CALGARY – Servers from Canadian chain restaurants continue to contact Global News claiming they were forced to wear high heels at work, as the eateries either refute the claims or pledge to investigate.
It’s an issue University of Alberta alumnus Brittany Gora studied back in 2012, in a research project that surveyed 35 Edmonton servers, spanning about five restaurants. The women ranged from age 19 to 37, with an average age of 24 years.
Gora, herself a server, said she didn’t start the study because she was angry or upset—she just thought for servers to wear high heels in restaurants was a “potential hazard.”
“I didn’t necessarily think, ‘This is against my rights…It was just a thing I went along with,” Gora told Global News.
“I don’t think the girls really thought they might be able to question that at all.”
The question has gained international attention, and is currently being raised by a group of female workers in Israel. El Al airlines has a new dress code whereby all female flight attendants have to wear high heels until passengers are boarded and seated.
Under an old policy, El Al female flight attendants were required to wear high heels at the airport, but could change into flats on the plane before passenger boarding. Now El Al wants them to stay in high heels throughout the boarding process.
El Al says the directive to wear “presentable shoes” is standard in aviation worldwide, but the workers union of El Al instructed its female flight attendants Tuesday to ignore the new directive.
The union said the airline’s stance was “aggressive” and that the policy would impact the flight attendants’ safety and health. Female Israeli lawmakers and a women’s group have called on El Al to dump the policy.
Back in Alberta, Gora says she’s read the account of a woman who says her doctor’s note was denied when she tried to get out of wearing high heels for her shift.
“It’s crazy they have these requirements you have to wear this footwear, yet they haven’t changed anything within the workplace to accommodate that or give suggestions of what heels could be safe to work in that type of environment,” she said.
Her study showed 100 per cent of the 35 Edmonton servers said they’d previously slipped, tripped, and/or fallen at the workplace—at an average rate of 1.6 times per week. Forty per cent said they’d sustained an injury because of such a fall, and out of those who sustained an injury, 93 per cent of them were wearing high heels.
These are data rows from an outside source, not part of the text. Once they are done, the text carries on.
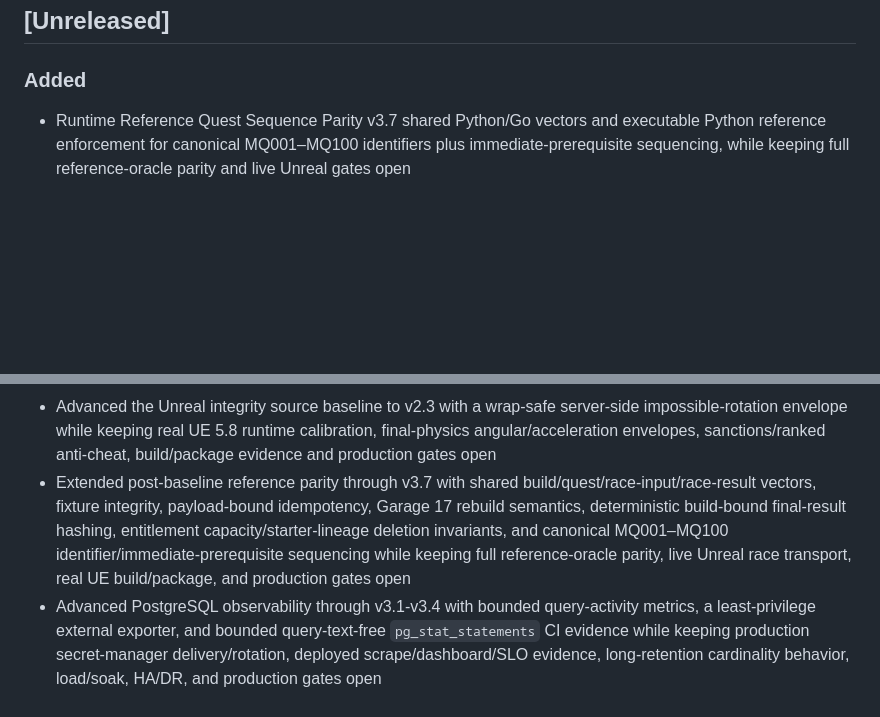
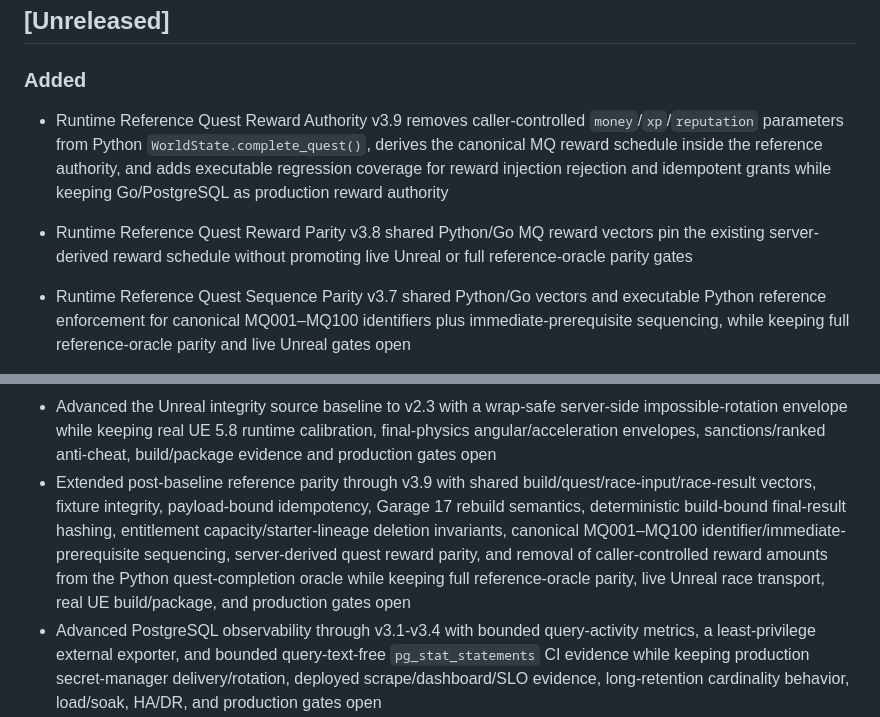
Before and after one commit to cvsz/zneondrive, a Markdown page: CHANGELOG.md, 2 parts joined by grey strips. GitHub-like rendering; blank space fills up the shorter version.

Commit message:
docs(changelog): record quest reward parity and authority v3.8-v3.9

```diff
--- a/CHANGELOG.md
+++ b/CHANGELOG.md
@@ -5,6 +5,8 @@ All notable changes to zNeonDrive are documented here.
 ## [Unreleased]
 
 ### Added
+- Runtime Reference Quest Reward Authority v3.9 removes caller-controlled `money`/`xp`/`reputation` parameters from Python `WorldState.complete_quest()`, derives the canonical MQ reward schedule inside the reference authority, and adds executable regression coverage for reward injection rejection and idempotent grants while keeping Go/PostgreSQL as production reward authority
+- Runtime Reference Quest Reward Parity v3.8 shared Python/Go MQ reward vectors pin the existing server-derived reward schedule without promoting live Unreal or full reference-oracle parity gates
 - Runtime Reference Quest Sequence Parity v3.7 shared Python/Go vectors and executable Python reference enforcement for canonical MQ001–MQ100 identifiers plus immediate-prerequisite sequencing, while keeping full reference-oracle parity and live Unreal gates open
 - Runtime Reference Entitlement Parity v3.6 shared Python/Go vectors for entitlement-bounded garage capacity and routine starter-lineage deletion protection without coupling VIP capacity to competitive build/race outcomes
 - Runtime Reference Race Result Parity v3.5 shared Python/Go vectors for deterministic authoritative final-result hashing bound to race instance identity, account/character/vehicle ownership, immutable build revision/hash, checkpoint count, and finish time while keeping live Unreal race and full-parity gates open
@@ -196,7 +198,7 @@ All notable changes to zNeonDrive are documented here.
 - Advanced the Unreal observability source baseline to v2.1 with authority movement, durable-identity gate, collision-block and explicit net-update activity counters while keeping NetDriver packet/byte metrics, live race-validation/final-physics correction telemetry, successful real UE 5.8 build/package evidence and production gates open
 - Advanced the Unreal integrity source baseline to v2.2 with server-side impossible-displacement envelope telemetry while keeping live UE 5.8 calibration, acceleration/teleport envelopes for final physics, sanctions/ranked anti-cheat, build/package evidence and production gates open
 - Advanced the Unreal integrity source baseline to v2.3 with a wrap-safe server-side impossible-rotation envelope while keeping real UE 5.8 runtime calibration, final-physics angular/acceleration envelopes, sanctions/ranked anti-cheat, build/package evidence and production gates open
-- Extended post-baseline reference parity through v3.7 with shared build/quest/race-input/race-result vectors, fixture integrity, payload-bound idempotency, Garage 17 rebuild semantics, deterministic build-bound final-result hashing, entitlement capacity/starter-lineage deletion invariants, and canonical MQ001–MQ100 identifier/immediate-prerequisite sequencing while keeping full reference-oracle parity, live Unreal race transport, real UE build/package, and production gates open
+- Extended post-baseline reference parity through v3.9 with shared build/quest/race-input/race-result vectors, fixture integrity, payload-bound idempotency, Garage 17 rebuild semantics, deterministic build-bound final-result hashing, entitlement capacity/starter-lineage deletion invariants, canonical MQ001–MQ100 identifier/immediate-prerequisite sequencing, server-derived quest reward parity, and removal of caller-controlled reward amounts from the Python quest-completion oracle while keeping full reference-oracle parity, live Unreal race transport, real UE build/package, and production gates open
 - Advanced PostgreSQL observability through v3.1-v3.4 with bounded query-activity metrics, a least-privilege external exporter, and bounded query-text-free `pg_stat_statements` CI evidence while keeping production secret-manager delivery/rotation, deployed scrape/dashboard/SLO evidence, long-retention cardinality behavior, load/soak, HA/DR, and production gates open
 - Linux Unreal build/package Make targets now accept both UE 5.8 source trees and installed builds; successful Client/Server compilation and packaged Unreal↔Go evidence remain open gates
 - Reworked the manual Unreal workflow into a retained build-evidence path for real Client/Server compilation while keeping successful build and package/cook gates explicitly open until an actual self-hosted run passes
```
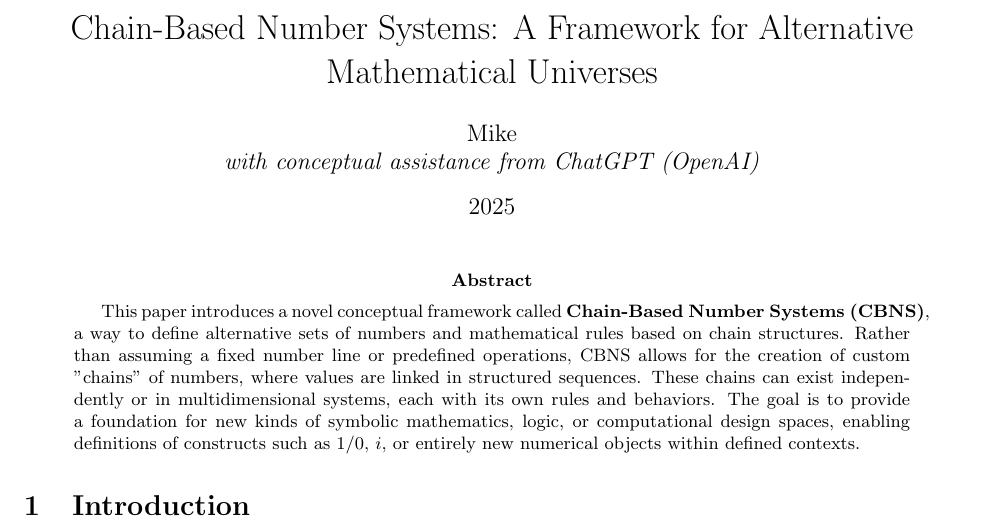
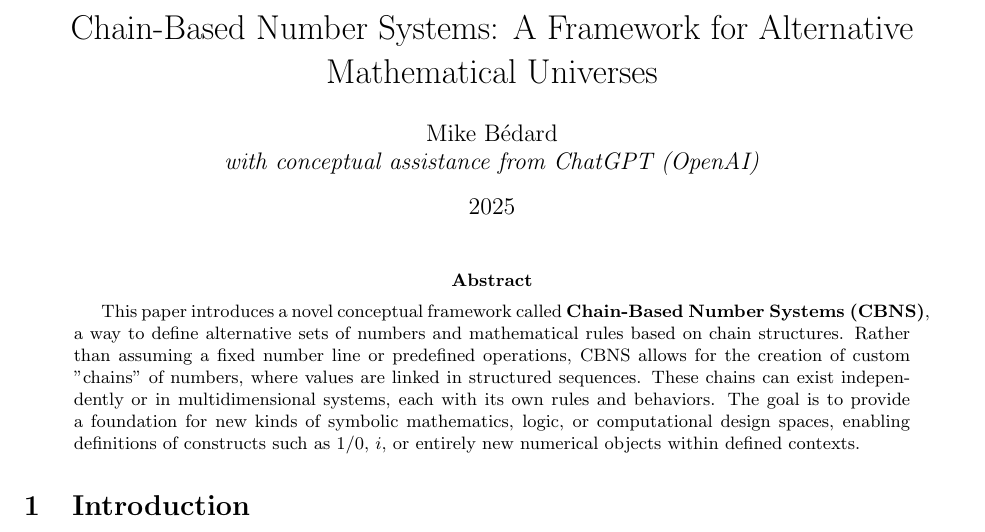
Before and after one commit to Demomaker/ChainBasedNumberSystems, a LaTeX paper (chain_number_system.tex): part of page 1 of 3, cut so that both start at the same text. Compiled offline with pdfLaTeX.

Commit message:
correct paper

```diff
--- a/chain_number_system.tex
+++ b/chain_number_system.tex
@@ -5,7 +5,7 @@
 \geometry{margin=1in}
 
 \title{Chain-Based Number Systems: A Framework for Alternative Mathematical Universes}
-\author{Mike \\ \textit{with conceptual assistance from ChatGPT (OpenAI)}}
+\author{Mike Bédard\\ \textit{with conceptual assistance from ChatGPT (OpenAI)}}
 \date{2025}
 
 \begin{document}
```
Also changed, not shown: chain_number_system.pdf.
Though the small sample size of 35 in the study is one limitation to consider, it found the majority of participants (74 per cent) felt there’s an increased risk to wearing heels at work. Other results included:
- 91 per cent affirmed that increased slipping was a risk;
- 77 per cent stated foot cramping;
- 71 per cent stated foot and ankle sprains;
- 69 per cent affirmed foot stiffness;
- 17 per cent replied sore feet;
- 11 per cent stated knee and back pain;
- 11 per cent stated blisters and bunions were a risk.
Gora’s study refers to both Work Safe Alberta and the Canadian Centre for Occupational Health and Safety, which both state employers need to understand why slips, trips and falls happen and design appropriate workspaces for employees, including footwear. One of the responsibilities under the Occupational Health and Safety Act is for employers to do “everything in their power” to ensure workers are in a healthy and safe working environment.
“The majority was men that were the managers of the restaurants, so they don’t know what it’s like to wear heel,” said Gora. “It’s funny that that was a requirement, yet they didn’t know how dangerous it could be.”
The study results found 80 per cent of participants said according to their employee handbook, it was required to wear heeled footwear as part of their dress code, “although none of the participants were supplied with appropriate footwear that ensured a reduced risk of injury for employees.”
With files from The Associated Press